▸ Brief:
All the lines below need to be output exactly, apart from any images.

▸ Supplied records:
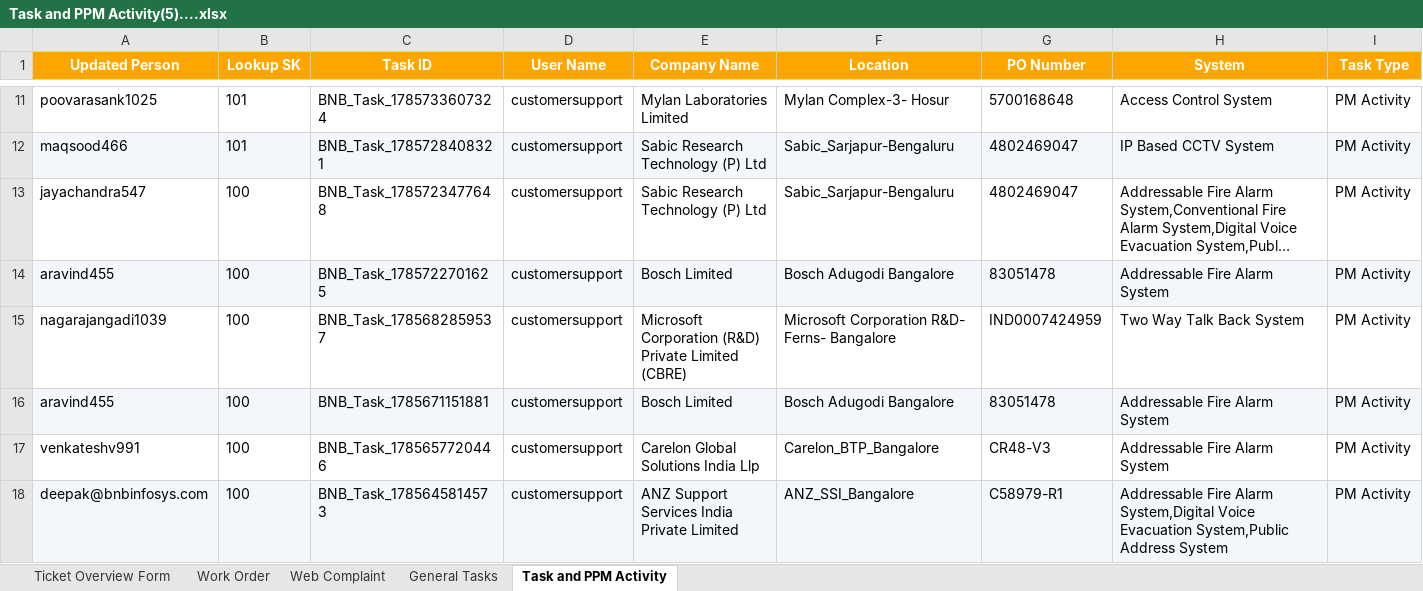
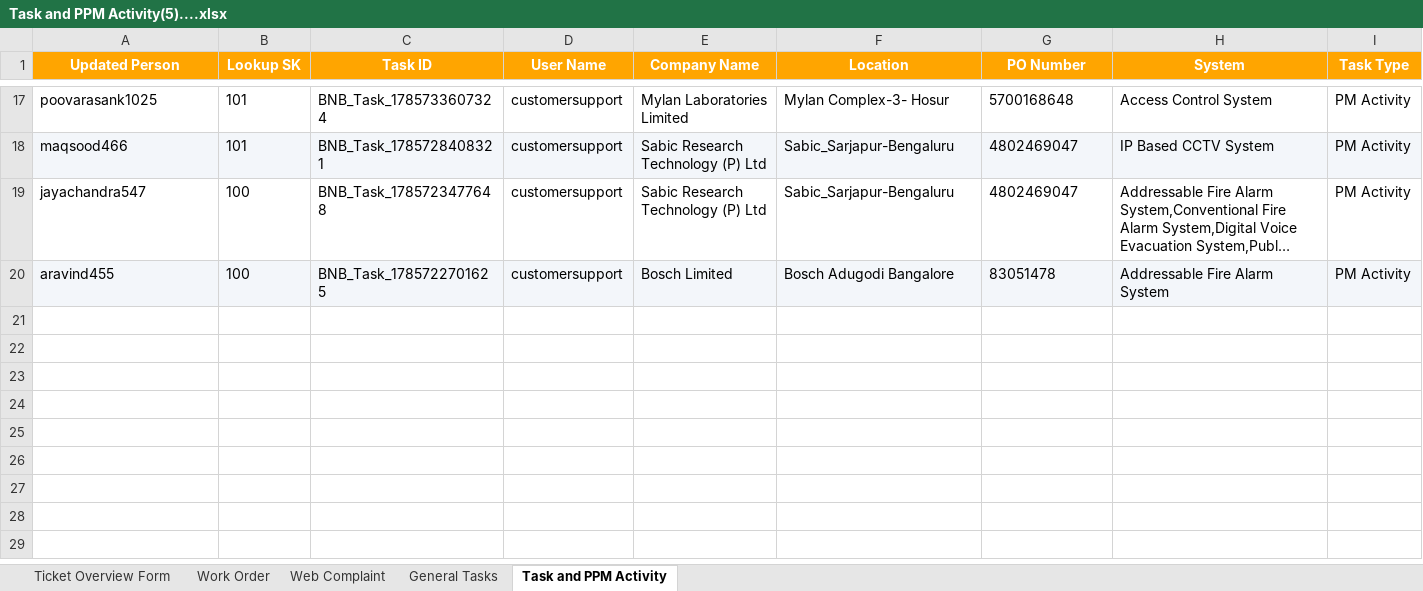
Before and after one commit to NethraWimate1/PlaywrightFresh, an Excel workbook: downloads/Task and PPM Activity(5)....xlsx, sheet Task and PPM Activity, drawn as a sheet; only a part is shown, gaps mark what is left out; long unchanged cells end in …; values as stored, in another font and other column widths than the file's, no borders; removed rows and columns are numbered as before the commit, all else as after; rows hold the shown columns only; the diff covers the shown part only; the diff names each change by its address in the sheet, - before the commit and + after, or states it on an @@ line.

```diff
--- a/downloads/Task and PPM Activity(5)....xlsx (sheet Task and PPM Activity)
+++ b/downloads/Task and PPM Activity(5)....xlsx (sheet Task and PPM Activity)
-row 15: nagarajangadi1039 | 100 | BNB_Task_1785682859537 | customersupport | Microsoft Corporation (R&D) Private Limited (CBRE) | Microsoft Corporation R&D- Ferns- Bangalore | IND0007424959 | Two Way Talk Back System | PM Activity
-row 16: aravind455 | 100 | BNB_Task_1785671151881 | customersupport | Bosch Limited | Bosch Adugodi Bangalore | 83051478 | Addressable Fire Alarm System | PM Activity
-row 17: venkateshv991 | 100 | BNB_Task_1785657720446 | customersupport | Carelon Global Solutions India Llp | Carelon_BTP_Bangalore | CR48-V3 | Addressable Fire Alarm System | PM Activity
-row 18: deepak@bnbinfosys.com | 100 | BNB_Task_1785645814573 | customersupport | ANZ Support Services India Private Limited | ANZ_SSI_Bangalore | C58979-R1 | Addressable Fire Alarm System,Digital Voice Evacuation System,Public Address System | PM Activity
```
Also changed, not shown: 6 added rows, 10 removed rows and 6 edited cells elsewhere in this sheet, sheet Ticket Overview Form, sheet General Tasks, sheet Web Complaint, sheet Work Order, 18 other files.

▸ Written answer:
Before and after one commit to NethraWimate1/PlaywrightFresh, an Excel workbook: downloads/Task and PPM Activity(5)....xlsx, sheet Task and PPM Activity, drawn as a sheet; only a part is shown, gaps mark what is left out; long unchanged cells end in …; values as stored, in another font and other column widths than the file's, no borders; removed rows and columns are numbered as before the commit, all else as after; rows hold the shown columns only; the diff covers the shown part only; the diff names each change by its address in the sheet, - before the commit and + after, or states it on an @@ line.

```diff
--- a/downloads/Task and PPM Activity(5)....xlsx (sheet Task and PPM Activity)
+++ b/downloads/Task and PPM Activity(5)....xlsx (sheet Task and PPM Activity)
-row 15: nagarajangadi1039 | 100 | BNB_Task_1785682859537 | customersupport | Microsoft Corporation (R&D) Private Limited (CBRE) | Microsoft Corporation R&D- Ferns- Bangalore | IND0007424959 | Two Way Talk Back System | PM Activity
-row 16: aravind455 | 100 | BNB_Task_1785671151881 | customersupport | Bosch Limited | Bosch Adugodi Bangalore | 83051478 | Addressable Fire Alarm System | PM Activity
-row 17: venkateshv991 | 100 | BNB_Task_1785657720446 | customersupport | Carelon Global Solutions India Llp | Carelon_BTP_Bangalore | CR48-V3 | Addressable Fire Alarm System | PM Activity
-row 18: deepak@bnbinfosys.com | 100 | BNB_Task_1785645814573 | customersupport | ANZ Support Services India Private Limited | ANZ_SSI_Bangalore | C58979-R1 | Addressable Fire Alarm System,Digital Voice Evacuation System,Public Address System | PM Activity
```
Also changed, not shown: 6 added rows, 10 removed rows and 6 edited cells elsewhere in this sheet, sheet Ticket Overview Form, sheet General Tasks, sheet Web Complaint, sheet Work Order, 18 other files.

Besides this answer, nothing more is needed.